Check Out These Industrious Brooklyn Monk Parakeets!

The hard working Quaker Parrot is definitely the Master Architect of the Bird world, and this short online video, by fellow parrot-watcher Stark, provides a delightful look at nest-building in Brooklyn.
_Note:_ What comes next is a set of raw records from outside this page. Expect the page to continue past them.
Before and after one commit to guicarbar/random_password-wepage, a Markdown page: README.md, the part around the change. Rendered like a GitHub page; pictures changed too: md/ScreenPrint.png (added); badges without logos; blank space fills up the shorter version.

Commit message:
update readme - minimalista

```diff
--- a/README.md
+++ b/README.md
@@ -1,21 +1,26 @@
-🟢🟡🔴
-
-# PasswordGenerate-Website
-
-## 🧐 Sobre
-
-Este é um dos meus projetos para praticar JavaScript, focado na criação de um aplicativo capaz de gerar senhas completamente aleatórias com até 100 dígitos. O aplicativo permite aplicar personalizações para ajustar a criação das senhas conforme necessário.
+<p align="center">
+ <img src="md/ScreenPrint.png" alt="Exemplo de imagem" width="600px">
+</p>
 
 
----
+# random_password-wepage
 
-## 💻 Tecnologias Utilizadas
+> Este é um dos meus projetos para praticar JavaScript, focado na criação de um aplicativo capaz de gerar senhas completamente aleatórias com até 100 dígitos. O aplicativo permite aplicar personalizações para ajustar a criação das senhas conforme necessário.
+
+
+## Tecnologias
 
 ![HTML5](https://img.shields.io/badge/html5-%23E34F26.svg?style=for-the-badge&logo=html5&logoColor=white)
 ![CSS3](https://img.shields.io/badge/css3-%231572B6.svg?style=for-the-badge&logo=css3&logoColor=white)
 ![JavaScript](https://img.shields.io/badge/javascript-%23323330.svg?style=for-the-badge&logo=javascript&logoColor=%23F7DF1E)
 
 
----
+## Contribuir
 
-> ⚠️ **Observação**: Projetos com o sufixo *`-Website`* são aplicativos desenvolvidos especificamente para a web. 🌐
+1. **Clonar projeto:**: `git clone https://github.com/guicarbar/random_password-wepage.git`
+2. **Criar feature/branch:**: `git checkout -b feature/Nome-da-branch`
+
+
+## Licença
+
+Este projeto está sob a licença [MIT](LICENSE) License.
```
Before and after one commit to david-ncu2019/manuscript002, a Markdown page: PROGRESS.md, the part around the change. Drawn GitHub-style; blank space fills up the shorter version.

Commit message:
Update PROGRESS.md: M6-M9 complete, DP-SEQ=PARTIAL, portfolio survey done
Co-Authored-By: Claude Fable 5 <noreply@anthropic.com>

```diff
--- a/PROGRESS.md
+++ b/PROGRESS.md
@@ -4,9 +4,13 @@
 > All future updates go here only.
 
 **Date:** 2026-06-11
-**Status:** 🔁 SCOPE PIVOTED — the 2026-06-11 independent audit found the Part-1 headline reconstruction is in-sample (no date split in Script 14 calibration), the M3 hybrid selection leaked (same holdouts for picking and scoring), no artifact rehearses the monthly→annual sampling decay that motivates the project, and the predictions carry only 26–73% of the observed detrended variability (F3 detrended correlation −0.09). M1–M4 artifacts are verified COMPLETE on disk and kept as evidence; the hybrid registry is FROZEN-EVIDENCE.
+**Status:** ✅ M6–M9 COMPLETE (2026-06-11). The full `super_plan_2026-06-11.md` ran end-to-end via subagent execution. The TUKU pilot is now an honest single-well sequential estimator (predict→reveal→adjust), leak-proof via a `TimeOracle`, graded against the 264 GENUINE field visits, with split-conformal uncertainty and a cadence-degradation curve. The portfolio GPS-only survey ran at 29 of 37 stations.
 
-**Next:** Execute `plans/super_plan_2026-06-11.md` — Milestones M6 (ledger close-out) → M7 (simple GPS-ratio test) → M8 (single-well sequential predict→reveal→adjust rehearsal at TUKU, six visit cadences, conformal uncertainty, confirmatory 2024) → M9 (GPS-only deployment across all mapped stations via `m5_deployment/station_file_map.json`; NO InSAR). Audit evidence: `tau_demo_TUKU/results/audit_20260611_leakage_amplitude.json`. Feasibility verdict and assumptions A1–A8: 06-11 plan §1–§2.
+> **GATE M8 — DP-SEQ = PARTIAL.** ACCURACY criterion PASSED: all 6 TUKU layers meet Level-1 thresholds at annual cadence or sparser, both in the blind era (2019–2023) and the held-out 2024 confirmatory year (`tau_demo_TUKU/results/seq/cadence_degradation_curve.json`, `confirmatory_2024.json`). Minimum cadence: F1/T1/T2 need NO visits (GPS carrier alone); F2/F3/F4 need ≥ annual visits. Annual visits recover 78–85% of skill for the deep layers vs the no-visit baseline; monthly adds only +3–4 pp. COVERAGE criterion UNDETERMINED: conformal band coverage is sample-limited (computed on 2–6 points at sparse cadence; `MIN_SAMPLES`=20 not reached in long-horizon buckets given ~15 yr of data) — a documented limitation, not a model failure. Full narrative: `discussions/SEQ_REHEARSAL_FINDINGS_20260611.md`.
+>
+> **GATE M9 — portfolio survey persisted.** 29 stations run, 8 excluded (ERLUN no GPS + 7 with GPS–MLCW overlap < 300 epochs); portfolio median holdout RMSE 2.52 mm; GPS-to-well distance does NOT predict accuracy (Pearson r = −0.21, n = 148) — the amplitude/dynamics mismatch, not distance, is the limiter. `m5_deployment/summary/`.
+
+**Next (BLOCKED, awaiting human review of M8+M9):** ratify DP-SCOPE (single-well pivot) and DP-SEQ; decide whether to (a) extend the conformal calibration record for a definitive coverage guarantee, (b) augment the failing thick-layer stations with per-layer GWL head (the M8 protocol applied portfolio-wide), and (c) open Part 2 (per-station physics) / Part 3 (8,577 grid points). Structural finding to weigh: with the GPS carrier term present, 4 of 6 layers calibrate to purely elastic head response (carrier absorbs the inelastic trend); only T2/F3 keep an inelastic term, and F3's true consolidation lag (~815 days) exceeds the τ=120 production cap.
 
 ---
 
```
Stark has a bunch of cool online videos, and we encourage you to check them out.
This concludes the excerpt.